We should note that our Balance of Payments has been in deficit for, well forever really but is current running at £100bn p.a. about the same size as the crisis debt/deficit level that the Tories, supported by both the LibDems and rump New Labour used to justify austerity.

The UK will be poorer, and this misery will not be shared evenly and people will get angry. Anyone, with their hand dirty will be blamed. …

Positive balance

The BBC are very proud of their contribution to the balance of payments through the licensing of their content. I decided today to see if they do, in fact, contribute once the rights payments to 3rd party companies is taken into account. I have asked the DDCMS but the BBC is subject to FOI questions. I need to think about how I phrase the question, but Heather Brook’s book, should help, if I can find it. …

Brexit and Labour’s 2017 Manifesto II

In my article “Brexit and Labour’s 2017 manifesto“, and on my wiki article, “Stability & Growth Pact”, I talk about the reasons supporters of Labour’s 2017 manifesto might believe that they need to leave the EU to run fiscal deficits, nationalise critical businesses and offer state aid. I had come to the conclusion that our current terms of membership allowed the UK to pursue whatever macro-economic policies it chose and to be able to pursue its nationalisations. There would seem to be some questions on state aid and some people have raised the issue of the Railway Directive and its possible impact on the single market and nationalisation. A campaigning comrade of mine, from Southampton Itchen CLP has researched these issues and produced the following report, overleaf,  which he also published on Facebook wall.

He concludes, the notion that all EU activity is driven solely by Neo-Liberal ideology is in my opinion a mistaken assumption. In many instances there are additional rationales underpinning the EU rules that go beyond mere market obsession. The EU has pressed for more open networks in telecoms and energy but open access across national energy networks is critical for renewable energy production being made viable on a grand scale. Whereas in the water sector, where it is not feasible to create overlaying pan-European services, the EU has never shown any interest in legislating for open networks.

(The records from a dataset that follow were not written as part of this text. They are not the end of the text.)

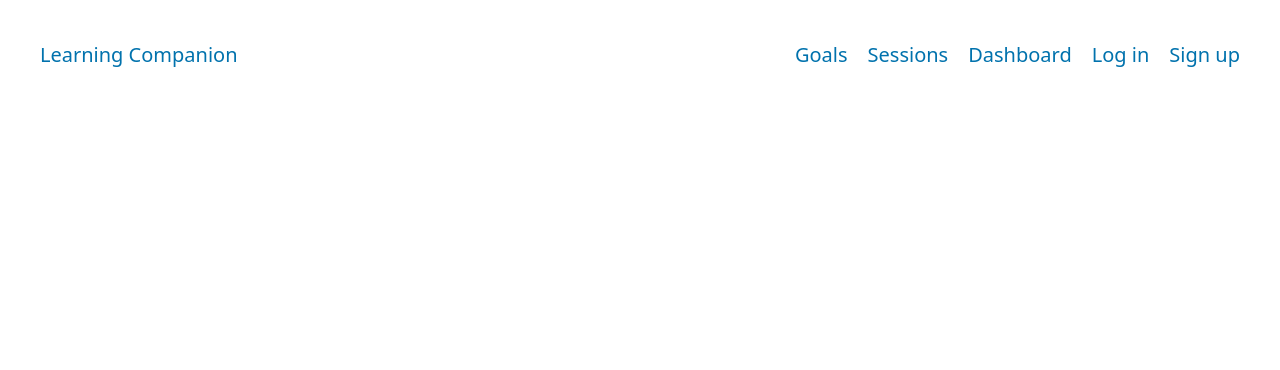
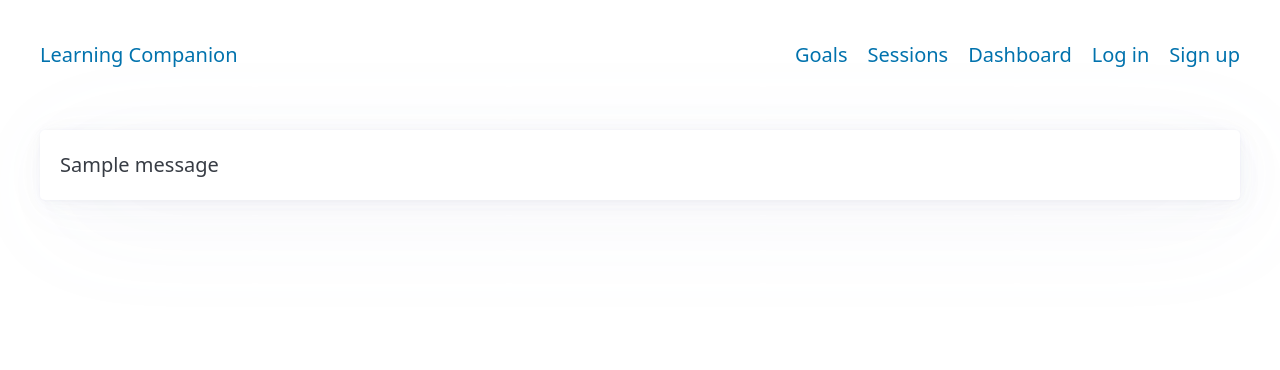
Before and after one commit to marcoh-dev/learning-companion, a Django app: page / in a window 1280 px wide. Shown: the top 370 px of the page. Run offline with Django 5.2, Linux system fonts and the light colour scheme; tables that the repository leaves empty hold one stand-in row (values such as "Sample post"); one stand-in notice (Sample message) is shown; parts of the project's set-up code (start-up, migrations or seed data) failed here and were passed over; some libraries are stand-ins or nearby versions.

Commit message:
feat(base-layout): render Django messages in base layout
Co-Authored-By: Claude Opus 5.5 <noreply@anthropic.com>

```diff
--- a/src/templates/base.html
+++ b/src/templates/base.html
@@ -23,6 +23,11 @@
     </nav>
   </header>
   <main class="container">
+    <section class="messages">
+      {% for message in messages %}
+        <article class="{{ message.tags }}">{{ message }}</article>
+      {% endfor %}
+    </section>
     {% block content %}{% endblock %}
   </main>
 </body>
```
Also changed, not shown: src/config/tests/test_base_layout.py (+9 -2 lines), work/base-layout/plan.md (+1 -1 lines).
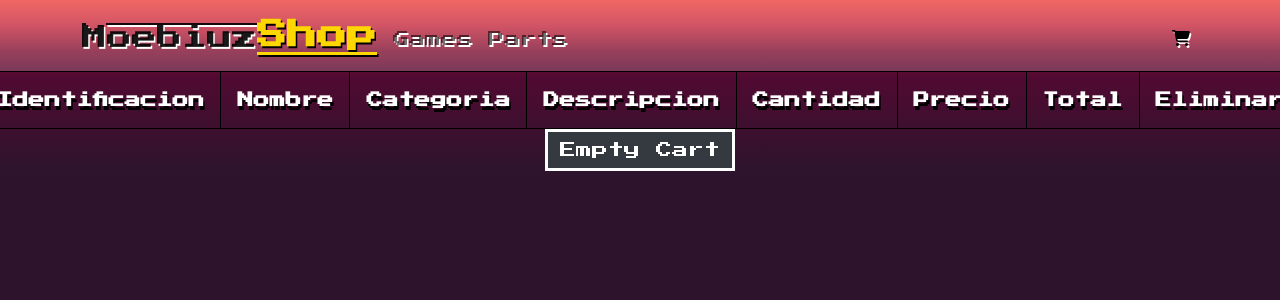
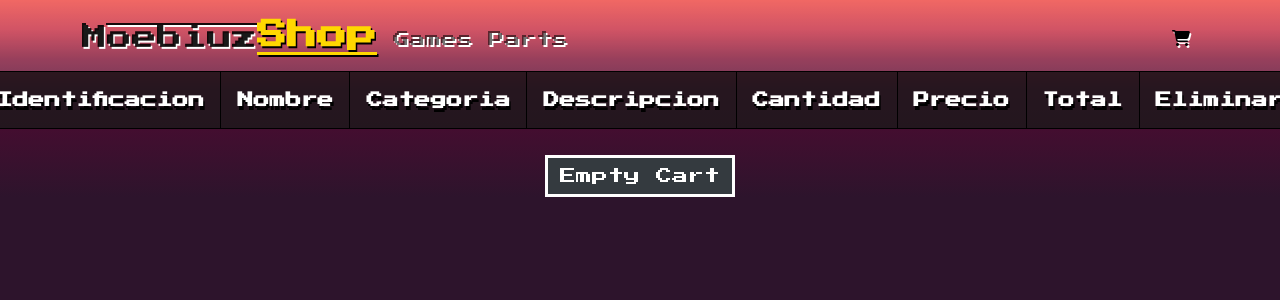
Before and after one commit to AlejandroOtero97/Final-React, a React (Create React App) app: page /Cart in a window 1280 px wide. Shown: the top 300 px of the page. Built offline with nearby package versions, Linux system fonts and the light colour scheme.

Commit message:
delete button cart

```diff
--- a/src/App.css
+++ b/src/App.css
@@ -192,6 +192,24 @@
     background: linear-gradient(90deg, rgba(111,23,72,1) 0%, rgba(251,93,94,1) 100%);
 }
 
+.add {
+    background-color: white;
+    color: black;
+    border: 3px solid purple;
+    margin-top: 5px;
+    padding: 5px;
+    border-radius: 10px;
+}
+
+.add:hover,  .btnv:hover {
+    background-color: #cccccc;
+    border: 3px solid rgb(82, 0, 82);
+}
+
+.space {
+    margin-top: 2%
+}
+
 .button-buy:hover {
     box-shadow: 2px 4px 8px 0px rgb(185, 185, 185);
     color: white;
@@ -216,7 +234,13 @@
 table, th, td {
     border:1px solid black;
     padding: 1rem;
+    background-color: #1a1b1b83;
 }
+
+table {
+    width: 100%;
+}
+
 .tables {
     display: flex;
     align-items: center;
--- a/src/components/Cart/Cart.jsx
+++ b/src/components/Cart/Cart.jsx
@@ -4,7 +4,7 @@
 
 function Cart() {
 
-  const { cartList, emptyCart } = useCartContext();
+  const { cartList, emptyCart, deleteItem } = useCartContext();
 
   return (
     <>
@@ -32,14 +32,14 @@
               <td>{prod.cantidad} </td>
               <td>{prod.price} </td>
               <td>{prod.price * prod.cantidad} </td>
-              <td><Button>Quitar Item</Button></td>
+              <td><Button className='button-card' onClick={()=>deleteItem(prod.id)}>Quitar Item</Button></td>
             </tr>
             )}
           </tbody>
         </table>
       </div>
 
-      <Button onClick={emptyCart} className="button-card">Empty Cart</Button>
+      <Button onClick={emptyCart} className="button-card space">Empty Cart</Button>
     </>
   )
 }
--- a/src/components/ItemCount/ItemCount.jsx
+++ b/src/components/ItemCount/ItemCount.jsx
@@ -16,7 +16,7 @@
         }
     }
 
-    const agregar = () => {
+    const add = () => {
         onAdd( count )
     }
 
@@ -30,7 +30,7 @@
                     <button className='btnv' onClick={handleIncrease}>+</button>
 
                 </div>
-                <button onClick={ agregar }>Add to Cart</button>
+                <button onClick={ add } className="add">Add to Cart</button>
                 <Interchange />
             </div>
 
--- a/src/context/CartContext.jsx
+++ b/src/context/CartContext.jsx
@@ -30,6 +30,11 @@
         }
     }
 
+    const deleteItem = (id) => {
+        const aux = cartList.filter((item)=> item.id !== id)
+        setCartList(aux);
+    }
+
 
     console.log(cartList);
 
@@ -37,6 +42,7 @@
         <CartContext.Provider value={{
             cartList,
             addToCart,
+            deleteItem,
             emptyCart
         }}>
             { children }
```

I would not go so far as to suggest the EU does not have an over optimistic view of the market system or tend to assumptions about private sector performance vs public sector that are not sustained by the economic models relied upon and it is possible to have a good discussion about Ricardo’s theory of comparative advantage.

On the other hand, free market supremacy is a pretty widespread assumption in the modern western world. The victory of the Neo-Liberal ideology has been to shift public perceptions to accept the ‘private good, pubic bad’ mantra as a gospel truth. That human beings in the EU broadly accept the same mantra is not really a surprise. The challenge to us as socialists is not just to reshape the UK economy to provide for greater equality and justice but to begin to reshape the underlying assumptions about human and market behaviour that underpin much of the capitalist economic system. …

Sectoral Balance of Trade

As one does I am considering the international trade implications of copyrighted products? I wonder what the balance of trade state is, over the last five years for Standard Industrial Classification (SIC) groups J.58 broken down to 58.1 & 58.2, J.60, J.62, M.72, R.90? These are Publishing inc. computer games and other software, Programming and Broadcasting, Computer Programming and Consultancy, Scientific Research and Creative Arts and Entertainment?

It would also be good to see the balance of trade for the UK drug industry but it is no longer a single SIC and I am afraid that much as for the five SIC classes above, the real surplus/deficit will be hidden through inter-company transfers, i.e. the import is by one company that buys from a another foreign division of itself and the trade is a sterling internal market trade. …